Machine Design

Adding another inert gas makes better welds

Ternary Gas Plasma Welding Torch

A new welding technique developed at NASA's Marshall Space Flight Center gives engineers a faster, more efficient means of joining thick materials with relatively low heat. The new technique, ternary-gas plasma arc welding, uses a special welding torch and three gases, primary and secondary inert plasma gases, and an inert shielding gas.

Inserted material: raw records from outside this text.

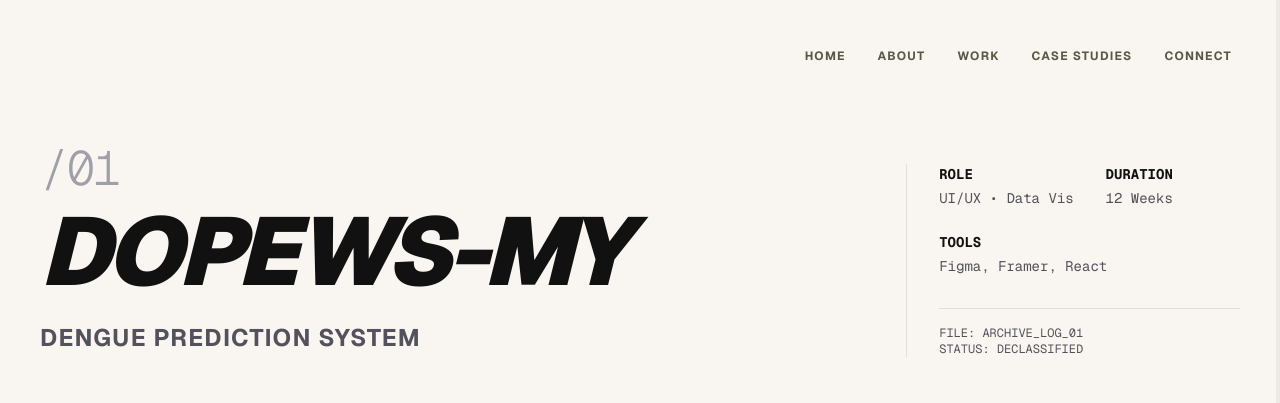
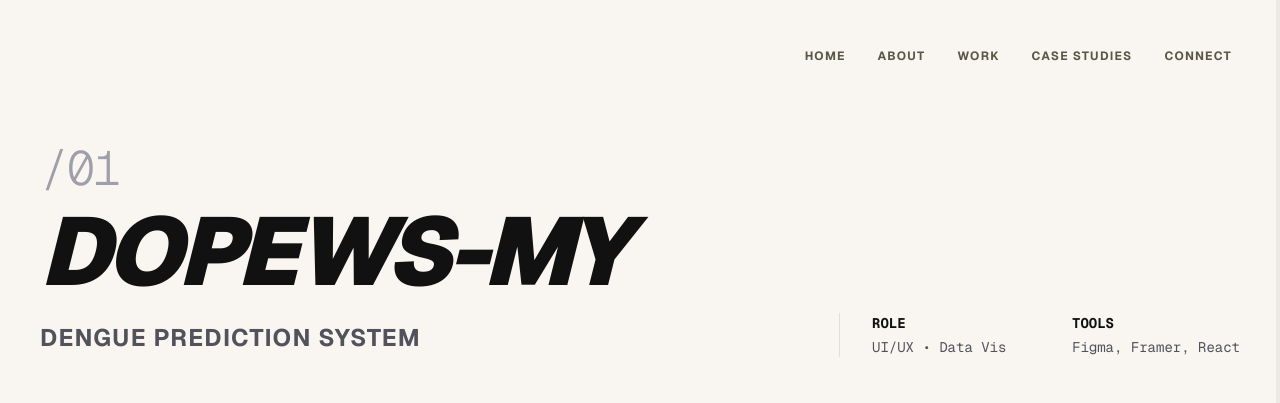
Before and after one commit to wwaiyyee/wwaiyyee, a Next.js app: page /case-studies/01 in a window 1280 px wide. Shown: the top 403 px of the page. Built offline with nearby package versions, Linux system fonts and the light colour scheme; grey boxes are pictures that could not be loaded.

Commit message:
update case study details to include achievements

```diff
--- a/app/case-studies/[id]/page.tsx
+++ b/app/case-studies/[id]/page.tsx
@@ -75,22 +75,20 @@ export default function CaseStudy() {
 
             {/* Metadata / Specs (Film theme) */}
             <div className="grid grid-cols-2 gap-x-8 gap-y-6 text-sm border-l border-[#111111]/10 pl-8 font-mono text-zinc-600 shrink-0">
-              <div>
+              <div className="col-span-2 md:col-span-1">
                 <p className="text-[#111111] mb-1 font-bold">ROLE</p>
                 <p>{project.roles}</p>
               </div>
-              <div>
-                <p className="text-[#111111] mb-1 font-bold">DURATION</p>
-                <p>12 Weeks</p>
-              </div>
-              <div className="col-span-2">
+              <div className="col-span-2 md:col-span-1">
                 <p className="text-[#111111] mb-1 font-bold">TOOLS</p>
                 <p>Figma, Framer, React</p>
               </div>
-              <div className="col-span-2 mt-2 pt-4 border-t border-[#111111]/10">
-                <p className="text-xs">FILE: ARCHIVE_LOG_{project.number}</p>
-                <p className="text-xs">STATUS: DECLASSIFIED</p>
-              </div>
+              {(project as any).achievements && (
+                <div className="col-span-2 mt-2 pt-4 border-t border-[#111111]/10">
+                  <p className="text-[#111111] mb-1 font-bold">ACHIEVEMENTS</p>
+                  <p className="opacity-80 leading-relaxed font-sans text-sm">{(project as any).achievements}</p>
+                </div>
+              )}
             </div>
           </div>
 
--- a/components/projects.ts
+++ b/components/projects.ts
@@ -18,6 +18,7 @@ export const PROJECTS = [
         tagline: 'AI agent marketplace',
         roles: 'Fintech • Frontend',
         image: '/intellitrade/intellitrade-landing.jpeg',
+        achievements: 'Lighthouse - Best Data Agent Created',
         caseStudy: {
             overview: 'An institutional-grade trading terminal that uses machine learning models to suggest optimal entry and exit points.',
             impact: 'Achieved a 98% positive usability score from pilot users.'
@@ -30,6 +31,7 @@ export const PROJECTS = [
         tagline: '3D educational game',
         roles: 'Creative Tech • WebGL',
         image: '/twinkle/twinkle-landing.png',
+        achievements: 'Top 15 finalist of Cursor x Anthropic Hackathon',
         caseStudy: {
             overview: 'An interactive generative art piece exploring the relationship between sound frequencies and visual particles.',
             impact: 'Featured in digital art galleries and used as a relaxing visualizer by users worldwide.'
```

The primary inert gas flows through the torch body and across the tip of a welding electrode at the tip of the torch. The secondary gas flows through a lengthwise hole in the electrode. It interacts with the arc to produce defect-free welds in ferrous and nonferrous metals with less total heat per inch of weld, compared to other methods. This makes for deeper, narrower welds at any given current setting, thereby producing a more effective heat-affected zone and welds with higher ultimate tensile strengths. The secondary gas complements the primary gas as well, creating a "stiffer" arc, or one less subject to skewing or asymmetry. This eliminates weld cutting defects. The third inert gas, the shielding gas, circulates around the head of the torch next to the electrode tip.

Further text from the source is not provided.